Task prompt ▸ Extract every record, exactly as written, and ignore the pictures.

Information supplied ▸
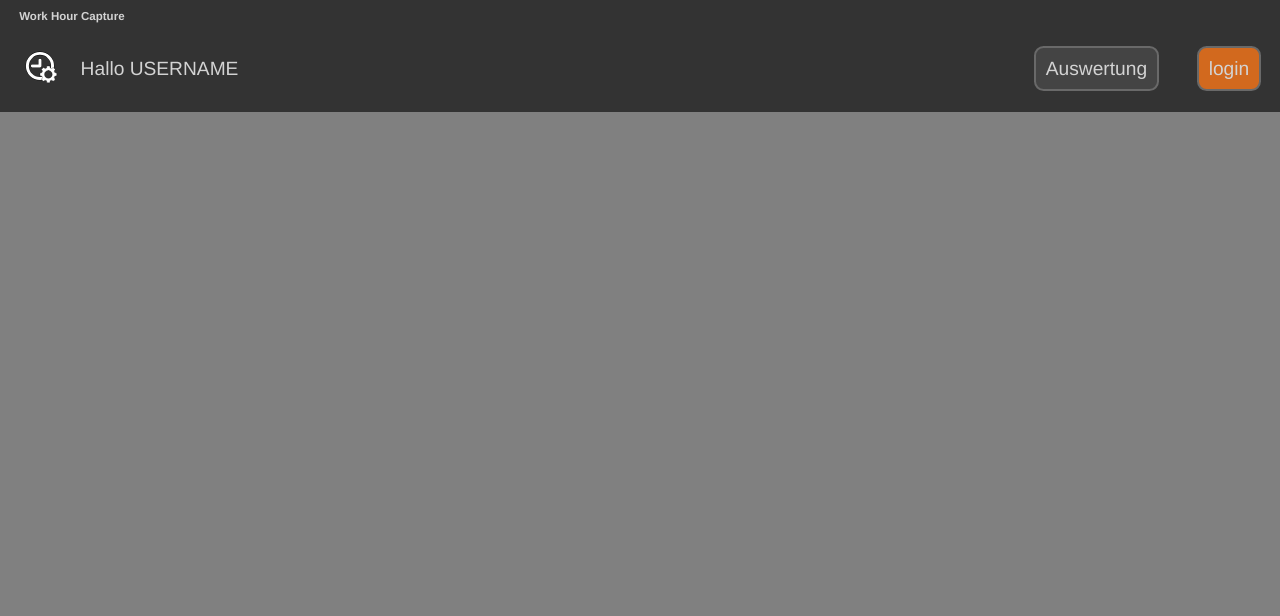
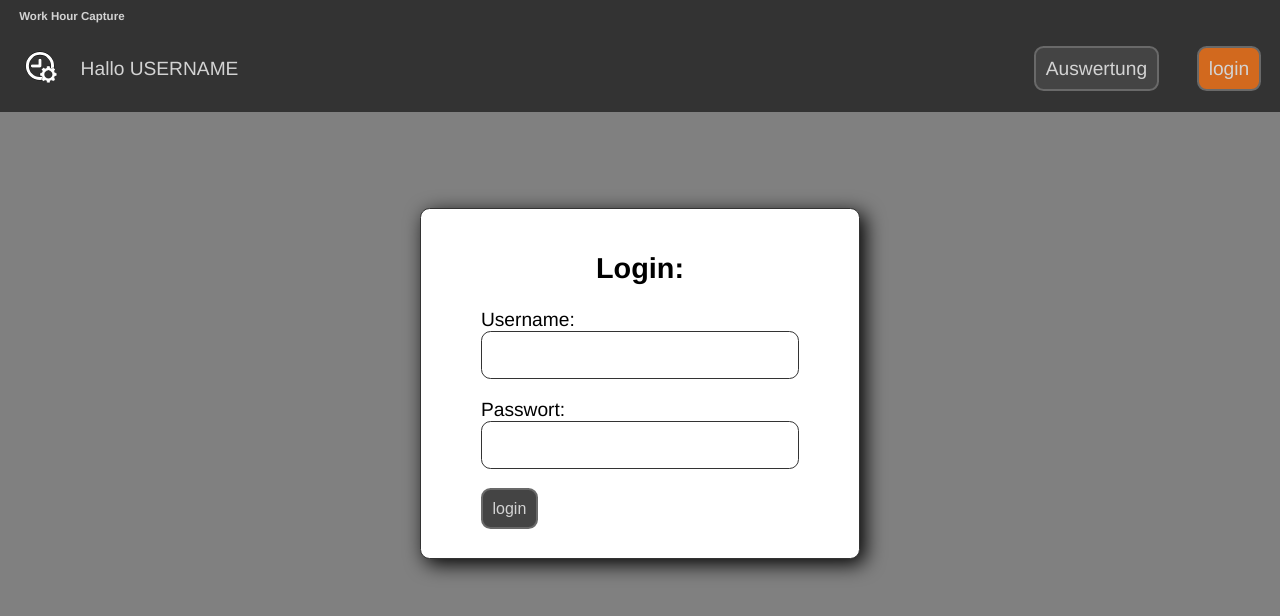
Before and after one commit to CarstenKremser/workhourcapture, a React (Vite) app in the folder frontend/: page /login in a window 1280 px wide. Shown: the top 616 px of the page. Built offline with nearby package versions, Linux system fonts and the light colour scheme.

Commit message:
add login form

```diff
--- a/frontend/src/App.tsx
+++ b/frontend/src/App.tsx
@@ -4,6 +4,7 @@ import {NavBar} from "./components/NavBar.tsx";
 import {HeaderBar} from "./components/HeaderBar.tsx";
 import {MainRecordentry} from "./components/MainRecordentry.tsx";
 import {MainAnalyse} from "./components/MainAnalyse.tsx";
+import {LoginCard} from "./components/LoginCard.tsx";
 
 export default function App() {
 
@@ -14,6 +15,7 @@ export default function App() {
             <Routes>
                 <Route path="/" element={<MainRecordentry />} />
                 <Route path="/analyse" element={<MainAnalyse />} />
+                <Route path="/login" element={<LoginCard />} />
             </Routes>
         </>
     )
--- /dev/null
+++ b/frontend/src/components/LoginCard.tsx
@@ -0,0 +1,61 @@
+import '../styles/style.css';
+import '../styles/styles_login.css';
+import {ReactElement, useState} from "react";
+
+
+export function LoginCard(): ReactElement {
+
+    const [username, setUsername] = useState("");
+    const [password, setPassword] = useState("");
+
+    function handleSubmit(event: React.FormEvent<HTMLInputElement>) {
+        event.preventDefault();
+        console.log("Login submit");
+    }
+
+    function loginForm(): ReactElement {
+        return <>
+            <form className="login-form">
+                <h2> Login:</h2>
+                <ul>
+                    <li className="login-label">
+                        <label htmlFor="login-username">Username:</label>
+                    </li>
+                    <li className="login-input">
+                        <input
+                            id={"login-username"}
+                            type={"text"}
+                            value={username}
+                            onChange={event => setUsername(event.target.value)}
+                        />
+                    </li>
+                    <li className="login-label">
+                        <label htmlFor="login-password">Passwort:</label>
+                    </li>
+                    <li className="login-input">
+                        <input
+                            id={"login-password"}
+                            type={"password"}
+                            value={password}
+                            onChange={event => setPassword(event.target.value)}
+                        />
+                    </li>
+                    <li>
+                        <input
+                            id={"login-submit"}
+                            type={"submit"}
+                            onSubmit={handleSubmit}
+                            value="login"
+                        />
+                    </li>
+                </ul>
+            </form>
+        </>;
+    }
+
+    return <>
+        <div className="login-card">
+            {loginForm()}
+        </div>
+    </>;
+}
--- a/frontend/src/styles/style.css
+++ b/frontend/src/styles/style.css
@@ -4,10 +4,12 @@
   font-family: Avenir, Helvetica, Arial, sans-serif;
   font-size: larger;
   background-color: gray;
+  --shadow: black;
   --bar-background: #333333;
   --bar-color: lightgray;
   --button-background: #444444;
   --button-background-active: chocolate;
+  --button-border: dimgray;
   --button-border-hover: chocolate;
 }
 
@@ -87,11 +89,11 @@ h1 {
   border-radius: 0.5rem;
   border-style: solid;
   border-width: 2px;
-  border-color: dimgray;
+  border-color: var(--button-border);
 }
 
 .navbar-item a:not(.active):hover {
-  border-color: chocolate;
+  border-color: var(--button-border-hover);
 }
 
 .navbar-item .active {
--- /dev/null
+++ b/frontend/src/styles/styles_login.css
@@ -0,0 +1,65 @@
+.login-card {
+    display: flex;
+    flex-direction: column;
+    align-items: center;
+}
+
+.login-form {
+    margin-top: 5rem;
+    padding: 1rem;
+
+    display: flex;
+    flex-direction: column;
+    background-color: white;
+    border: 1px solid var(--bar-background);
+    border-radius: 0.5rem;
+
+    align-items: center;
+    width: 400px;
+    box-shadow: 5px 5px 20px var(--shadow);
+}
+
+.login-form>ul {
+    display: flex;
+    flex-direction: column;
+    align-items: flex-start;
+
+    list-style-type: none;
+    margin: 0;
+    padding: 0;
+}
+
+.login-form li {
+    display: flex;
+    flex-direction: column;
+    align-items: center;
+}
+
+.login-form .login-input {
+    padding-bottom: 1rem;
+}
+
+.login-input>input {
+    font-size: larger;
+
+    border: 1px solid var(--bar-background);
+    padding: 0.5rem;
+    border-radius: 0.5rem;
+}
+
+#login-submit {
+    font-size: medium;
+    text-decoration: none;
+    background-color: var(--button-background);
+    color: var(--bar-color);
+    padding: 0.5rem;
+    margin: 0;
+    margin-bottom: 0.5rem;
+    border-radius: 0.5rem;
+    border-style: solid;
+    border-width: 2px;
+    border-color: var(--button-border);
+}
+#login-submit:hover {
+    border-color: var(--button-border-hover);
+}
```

Reply ▸
Before and after one commit to CarstenKremser/workhourcapture, a React (Vite) app in the folder frontend/: page /login in a window 1280 px wide. Shown: the top 616 px of the page. Built offline with nearby package versions, Linux system fonts and the light colour scheme.

Commit message:
add login form

```diff
--- a/frontend/src/App.tsx
+++ b/frontend/src/App.tsx
@@ -4,6 +4,7 @@ import {NavBar} from "./components/NavBar.tsx";
 import {HeaderBar} from "./components/HeaderBar.tsx";
 import {MainRecordentry} from "./components/MainRecordentry.tsx";
 import {MainAnalyse} from "./components/MainAnalyse.tsx";
+import {LoginCard} from "./components/LoginCard.tsx";
 
 export default function App() {
 
@@ -14,6 +15,7 @@ export default function App() {
             <Routes>
                 <Route path="/" element={<MainRecordentry />} />
                 <Route path="/analyse" element={<MainAnalyse />} />
+                <Route path="/login" element={<LoginCard />} />
             </Routes>
         </>
     )
--- /dev/null
+++ b/frontend/src/components/LoginCard.tsx
@@ -0,0 +1,61 @@
+import '../styles/style.css';
+import '../styles/styles_login.css';
+import {ReactElement, useState} from "react";
+
+
+export function LoginCard(): ReactElement {
+
+    const [username, setUsername] = useState("");
+    const [password, setPassword] = useState("");
+
+    function handleSubmit(event: React.FormEvent<HTMLInputElement>) {
+        event.preventDefault();
+        console.log("Login submit");
+    }
+
+    function loginForm(): ReactElement {
+        return <>
+            <form className="login-form">
+                <h2> Login:</h2>
+                <ul>
+                    <li className="login-label">
+                        <label htmlFor="login-username">Username:</label>
+                    </li>
+                    <li className="login-input">
+                        <input
+                            id={"login-username"}
+                            type={"text"}
+                            value={username}
+                            onChange={event => setUsername(event.target.value)}
+                        />
+                    </li>
+                    <li className="login-label">
+                        <label htmlFor="login-password">Passwort:</label>
+                    </li>
+                    <li className="login-input">
+                        <input
+                            id={"login-password"}
+                            type={"password"}
+                            value={password}
+                            onChange={event => setPassword(event.target.value)}
+                        />
+                    </li>
+                    <li>
+                        <input
+                            id={"login-submit"}
+                            type={"submit"}
+                            onSubmit={handleSubmit}
+                            value="login"
+                        />
+                    </li>
+                </ul>
+            </form>
+        </>;
+    }
+
+    return <>
+        <div className="login-card">
+            {loginForm()}
+        </div>
+    </>;
+}
--- a/frontend/src/styles/style.css
+++ b/frontend/src/styles/style.css
@@ -4,10 +4,12 @@
   font-family: Avenir, Helvetica, Arial, sans-serif;
   font-size: larger;
   background-color: gray;
+  --shadow: black;
   --bar-background: #333333;
   --bar-color: lightgray;
   --button-background: #444444;
   --button-background-active: chocolate;
+  --button-border: dimgray;
   --button-border-hover: chocolate;
 }
 
@@ -87,11 +89,11 @@ h1 {
   border-radius: 0.5rem;
   border-style: solid;
   border-width: 2px;
-  border-color: dimgray;
+  border-color: var(--button-border);
 }
 
 .navbar-item a:not(.active):hover {
-  border-color: chocolate;
+  border-color: var(--button-border-hover);
 }
 
 .navbar-item .active {
--- /dev/null
+++ b/frontend/src/styles/styles_login.css
@@ -0,0 +1,65 @@
+.login-card {
+    display: flex;
+    flex-direction: column;
+    align-items: center;
+}
+
+.login-form {
+    margin-top: 5rem;
+    padding: 1rem;
+
+    display: flex;
+    flex-direction: column;
+    background-color: white;
+    border: 1px solid var(--bar-background);
+    border-radius: 0.5rem;
+
+    align-items: center;
+    width: 400px;
+    box-shadow: 5px 5px 20px var(--shadow);
+}
+
+.login-form>ul {
+    display: flex;
+    flex-direction: column;
+    align-items: flex-start;
+
+    list-style-type: none;
+    margin: 0;
+    padding: 0;
+}
+
+.login-form li {
+    display: flex;
+    flex-direction: column;
+    align-items: center;
+}
+
+.login-form .login-input {
+    padding-bottom: 1rem;
+}
+
+.login-input>input {
+    font-size: larger;
+
+    border: 1px solid var(--bar-background);
+    padding: 0.5rem;
+    border-radius: 0.5rem;
+}
+
+#login-submit {
+    font-size: medium;
+    text-decoration: none;
+    background-color: var(--button-background);
+    color: var(--bar-color);
+    padding: 0.5rem;
+    margin: 0;
+    margin-bottom: 0.5rem;
+    border-radius: 0.5rem;
+    border-style: solid;
+    border-width: 2px;
+    border-color: var(--button-border);
+}
+#login-submit:hover {
+    border-color: var(--button-border-hover);
+}
```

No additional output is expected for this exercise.